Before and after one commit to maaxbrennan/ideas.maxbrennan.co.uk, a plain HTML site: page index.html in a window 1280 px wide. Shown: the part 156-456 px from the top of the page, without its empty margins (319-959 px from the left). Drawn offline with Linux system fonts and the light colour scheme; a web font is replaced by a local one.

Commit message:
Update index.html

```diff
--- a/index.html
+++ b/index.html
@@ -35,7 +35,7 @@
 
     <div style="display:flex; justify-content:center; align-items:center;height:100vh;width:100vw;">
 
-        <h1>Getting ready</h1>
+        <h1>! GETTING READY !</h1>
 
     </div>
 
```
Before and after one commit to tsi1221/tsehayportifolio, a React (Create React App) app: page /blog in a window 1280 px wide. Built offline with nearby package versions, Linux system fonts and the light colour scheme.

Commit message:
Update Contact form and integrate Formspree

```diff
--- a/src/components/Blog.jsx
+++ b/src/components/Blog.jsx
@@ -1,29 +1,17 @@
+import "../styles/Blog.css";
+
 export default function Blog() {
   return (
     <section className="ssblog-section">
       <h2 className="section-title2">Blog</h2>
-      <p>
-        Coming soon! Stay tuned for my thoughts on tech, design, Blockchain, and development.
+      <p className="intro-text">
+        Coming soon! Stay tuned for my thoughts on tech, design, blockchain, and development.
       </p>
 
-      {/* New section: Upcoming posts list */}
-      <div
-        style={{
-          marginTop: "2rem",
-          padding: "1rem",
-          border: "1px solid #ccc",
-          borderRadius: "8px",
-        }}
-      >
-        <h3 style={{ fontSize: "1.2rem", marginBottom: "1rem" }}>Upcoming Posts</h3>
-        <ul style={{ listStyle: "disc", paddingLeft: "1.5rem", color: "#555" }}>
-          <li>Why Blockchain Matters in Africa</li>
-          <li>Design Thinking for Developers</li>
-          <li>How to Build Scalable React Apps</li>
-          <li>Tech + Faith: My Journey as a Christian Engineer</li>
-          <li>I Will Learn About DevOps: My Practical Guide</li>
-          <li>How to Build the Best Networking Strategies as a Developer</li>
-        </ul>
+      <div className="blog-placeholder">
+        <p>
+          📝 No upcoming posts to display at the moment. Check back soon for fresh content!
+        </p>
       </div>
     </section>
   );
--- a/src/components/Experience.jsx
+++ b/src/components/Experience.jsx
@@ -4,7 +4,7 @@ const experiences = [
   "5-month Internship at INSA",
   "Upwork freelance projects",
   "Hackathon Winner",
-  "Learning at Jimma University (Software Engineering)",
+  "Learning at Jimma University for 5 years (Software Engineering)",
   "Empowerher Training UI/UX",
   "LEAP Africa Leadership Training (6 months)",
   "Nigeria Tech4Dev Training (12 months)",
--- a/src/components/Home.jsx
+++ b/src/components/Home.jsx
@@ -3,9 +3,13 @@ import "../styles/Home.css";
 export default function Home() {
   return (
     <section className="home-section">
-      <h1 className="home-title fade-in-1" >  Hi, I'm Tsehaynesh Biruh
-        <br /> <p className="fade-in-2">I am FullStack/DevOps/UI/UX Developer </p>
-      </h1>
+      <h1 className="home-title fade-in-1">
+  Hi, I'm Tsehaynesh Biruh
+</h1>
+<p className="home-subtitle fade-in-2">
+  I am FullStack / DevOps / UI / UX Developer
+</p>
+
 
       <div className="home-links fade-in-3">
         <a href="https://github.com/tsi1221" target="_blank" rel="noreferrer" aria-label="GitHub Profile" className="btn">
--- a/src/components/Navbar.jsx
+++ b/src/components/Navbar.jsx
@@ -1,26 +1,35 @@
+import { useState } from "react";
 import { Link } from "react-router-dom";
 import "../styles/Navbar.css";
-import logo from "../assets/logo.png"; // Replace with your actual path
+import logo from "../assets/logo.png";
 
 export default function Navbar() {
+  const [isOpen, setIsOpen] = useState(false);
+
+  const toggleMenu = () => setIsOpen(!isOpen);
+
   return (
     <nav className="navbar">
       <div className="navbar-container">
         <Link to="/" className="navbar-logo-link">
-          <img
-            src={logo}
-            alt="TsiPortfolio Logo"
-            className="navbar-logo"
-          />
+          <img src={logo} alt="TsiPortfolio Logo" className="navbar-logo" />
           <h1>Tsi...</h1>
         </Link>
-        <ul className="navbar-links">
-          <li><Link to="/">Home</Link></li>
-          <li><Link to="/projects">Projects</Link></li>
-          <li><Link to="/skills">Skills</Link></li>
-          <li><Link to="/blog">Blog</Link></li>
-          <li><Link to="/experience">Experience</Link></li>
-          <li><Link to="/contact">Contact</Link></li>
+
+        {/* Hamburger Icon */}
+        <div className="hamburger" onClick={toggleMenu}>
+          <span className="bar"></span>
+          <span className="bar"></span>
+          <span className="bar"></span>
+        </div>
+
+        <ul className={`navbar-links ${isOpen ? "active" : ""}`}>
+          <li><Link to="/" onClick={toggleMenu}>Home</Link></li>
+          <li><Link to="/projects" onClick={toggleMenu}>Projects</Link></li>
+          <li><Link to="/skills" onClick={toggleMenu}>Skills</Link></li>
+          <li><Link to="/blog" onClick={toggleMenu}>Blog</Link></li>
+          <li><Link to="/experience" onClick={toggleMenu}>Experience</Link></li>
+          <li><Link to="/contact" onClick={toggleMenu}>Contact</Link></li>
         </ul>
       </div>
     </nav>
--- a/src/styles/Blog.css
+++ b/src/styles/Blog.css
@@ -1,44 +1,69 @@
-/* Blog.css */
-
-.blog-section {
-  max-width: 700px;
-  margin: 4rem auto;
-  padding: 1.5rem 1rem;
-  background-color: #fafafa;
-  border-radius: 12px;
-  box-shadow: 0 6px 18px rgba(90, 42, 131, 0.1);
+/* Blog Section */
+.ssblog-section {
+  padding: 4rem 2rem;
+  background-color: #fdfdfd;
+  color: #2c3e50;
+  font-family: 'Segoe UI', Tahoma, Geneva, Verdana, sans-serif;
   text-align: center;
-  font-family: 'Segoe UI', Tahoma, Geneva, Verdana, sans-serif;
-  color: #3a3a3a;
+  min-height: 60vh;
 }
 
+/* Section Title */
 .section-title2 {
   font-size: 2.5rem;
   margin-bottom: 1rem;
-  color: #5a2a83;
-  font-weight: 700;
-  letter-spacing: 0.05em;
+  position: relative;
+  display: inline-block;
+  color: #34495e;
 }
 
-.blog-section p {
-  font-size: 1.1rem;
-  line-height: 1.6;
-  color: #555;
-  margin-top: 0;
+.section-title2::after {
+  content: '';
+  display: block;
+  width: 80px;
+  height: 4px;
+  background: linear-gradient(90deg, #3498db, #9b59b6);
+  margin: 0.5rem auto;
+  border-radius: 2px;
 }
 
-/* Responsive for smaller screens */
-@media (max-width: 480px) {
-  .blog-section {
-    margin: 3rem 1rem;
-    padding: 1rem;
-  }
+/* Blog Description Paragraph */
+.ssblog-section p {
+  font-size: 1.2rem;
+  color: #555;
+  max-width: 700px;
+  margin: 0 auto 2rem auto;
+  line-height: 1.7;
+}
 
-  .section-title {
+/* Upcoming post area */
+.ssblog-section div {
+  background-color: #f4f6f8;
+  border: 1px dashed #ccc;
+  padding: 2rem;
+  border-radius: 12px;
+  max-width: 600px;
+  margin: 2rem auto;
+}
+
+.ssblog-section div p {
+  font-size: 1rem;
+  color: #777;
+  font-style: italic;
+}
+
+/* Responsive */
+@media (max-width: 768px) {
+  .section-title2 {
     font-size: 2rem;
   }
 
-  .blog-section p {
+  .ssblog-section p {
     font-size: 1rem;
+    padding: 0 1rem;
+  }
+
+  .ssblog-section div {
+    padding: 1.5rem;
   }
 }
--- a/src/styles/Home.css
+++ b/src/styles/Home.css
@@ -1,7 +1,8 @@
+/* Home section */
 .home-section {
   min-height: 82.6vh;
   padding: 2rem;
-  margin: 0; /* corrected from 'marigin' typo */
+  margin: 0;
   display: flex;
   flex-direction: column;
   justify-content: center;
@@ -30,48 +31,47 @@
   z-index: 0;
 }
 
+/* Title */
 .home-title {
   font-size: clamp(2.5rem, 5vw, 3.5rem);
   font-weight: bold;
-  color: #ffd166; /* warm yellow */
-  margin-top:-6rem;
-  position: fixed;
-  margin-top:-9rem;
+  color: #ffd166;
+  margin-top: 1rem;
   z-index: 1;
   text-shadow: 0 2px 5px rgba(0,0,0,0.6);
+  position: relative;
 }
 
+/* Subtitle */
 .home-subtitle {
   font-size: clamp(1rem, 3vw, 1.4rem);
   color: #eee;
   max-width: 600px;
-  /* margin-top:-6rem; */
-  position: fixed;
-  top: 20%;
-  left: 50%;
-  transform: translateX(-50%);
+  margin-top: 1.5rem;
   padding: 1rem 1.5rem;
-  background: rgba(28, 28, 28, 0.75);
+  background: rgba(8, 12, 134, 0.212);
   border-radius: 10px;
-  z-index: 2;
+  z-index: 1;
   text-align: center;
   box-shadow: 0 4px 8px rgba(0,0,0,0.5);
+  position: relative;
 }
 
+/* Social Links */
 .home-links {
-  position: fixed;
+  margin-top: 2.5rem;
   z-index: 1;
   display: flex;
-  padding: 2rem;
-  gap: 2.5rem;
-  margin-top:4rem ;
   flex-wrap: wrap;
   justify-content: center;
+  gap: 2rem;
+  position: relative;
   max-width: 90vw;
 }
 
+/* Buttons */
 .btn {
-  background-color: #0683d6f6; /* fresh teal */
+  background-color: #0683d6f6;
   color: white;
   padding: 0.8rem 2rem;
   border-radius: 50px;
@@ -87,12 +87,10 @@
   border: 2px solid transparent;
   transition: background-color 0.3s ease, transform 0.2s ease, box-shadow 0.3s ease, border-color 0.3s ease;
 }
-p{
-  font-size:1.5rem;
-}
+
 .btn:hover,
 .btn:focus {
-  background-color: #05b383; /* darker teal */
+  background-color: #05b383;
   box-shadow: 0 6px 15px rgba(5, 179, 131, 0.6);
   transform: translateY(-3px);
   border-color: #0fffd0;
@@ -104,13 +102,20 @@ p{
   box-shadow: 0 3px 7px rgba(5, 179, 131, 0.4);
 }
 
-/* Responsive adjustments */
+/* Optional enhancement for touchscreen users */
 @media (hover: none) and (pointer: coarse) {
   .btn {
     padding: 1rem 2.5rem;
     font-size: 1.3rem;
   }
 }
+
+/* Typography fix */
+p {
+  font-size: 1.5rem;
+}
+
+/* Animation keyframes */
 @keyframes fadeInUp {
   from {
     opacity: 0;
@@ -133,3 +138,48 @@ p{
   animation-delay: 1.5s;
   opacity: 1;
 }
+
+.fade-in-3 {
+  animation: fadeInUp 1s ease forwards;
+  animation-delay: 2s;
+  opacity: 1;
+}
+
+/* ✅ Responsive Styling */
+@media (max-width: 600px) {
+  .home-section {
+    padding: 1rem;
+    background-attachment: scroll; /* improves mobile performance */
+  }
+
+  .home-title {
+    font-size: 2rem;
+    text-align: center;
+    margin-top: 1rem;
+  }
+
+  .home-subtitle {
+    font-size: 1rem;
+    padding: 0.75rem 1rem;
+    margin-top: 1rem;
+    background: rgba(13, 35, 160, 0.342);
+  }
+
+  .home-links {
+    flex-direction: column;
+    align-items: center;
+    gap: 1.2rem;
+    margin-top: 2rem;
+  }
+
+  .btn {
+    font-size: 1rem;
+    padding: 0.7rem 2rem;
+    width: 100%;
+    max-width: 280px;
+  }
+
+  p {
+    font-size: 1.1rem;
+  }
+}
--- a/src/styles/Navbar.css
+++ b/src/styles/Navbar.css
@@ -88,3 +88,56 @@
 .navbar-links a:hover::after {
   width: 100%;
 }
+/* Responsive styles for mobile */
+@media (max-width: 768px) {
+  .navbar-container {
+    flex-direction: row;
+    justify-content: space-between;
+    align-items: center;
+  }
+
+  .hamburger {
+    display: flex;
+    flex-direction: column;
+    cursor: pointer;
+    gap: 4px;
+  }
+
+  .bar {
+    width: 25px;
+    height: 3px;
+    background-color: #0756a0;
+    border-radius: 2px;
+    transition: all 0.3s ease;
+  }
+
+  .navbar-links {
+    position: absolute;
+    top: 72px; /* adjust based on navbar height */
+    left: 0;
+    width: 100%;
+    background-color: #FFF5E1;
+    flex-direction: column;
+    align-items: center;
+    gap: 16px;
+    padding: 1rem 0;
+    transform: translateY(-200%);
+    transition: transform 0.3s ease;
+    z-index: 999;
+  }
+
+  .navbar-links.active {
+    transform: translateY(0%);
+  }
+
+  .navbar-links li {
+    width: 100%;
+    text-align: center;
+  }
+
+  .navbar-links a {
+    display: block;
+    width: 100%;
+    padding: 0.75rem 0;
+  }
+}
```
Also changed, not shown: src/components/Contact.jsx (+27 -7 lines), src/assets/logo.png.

Exercise >>
Count every line in the preceding entries where the string "components" appears, then state only the total.

Your solution >>
9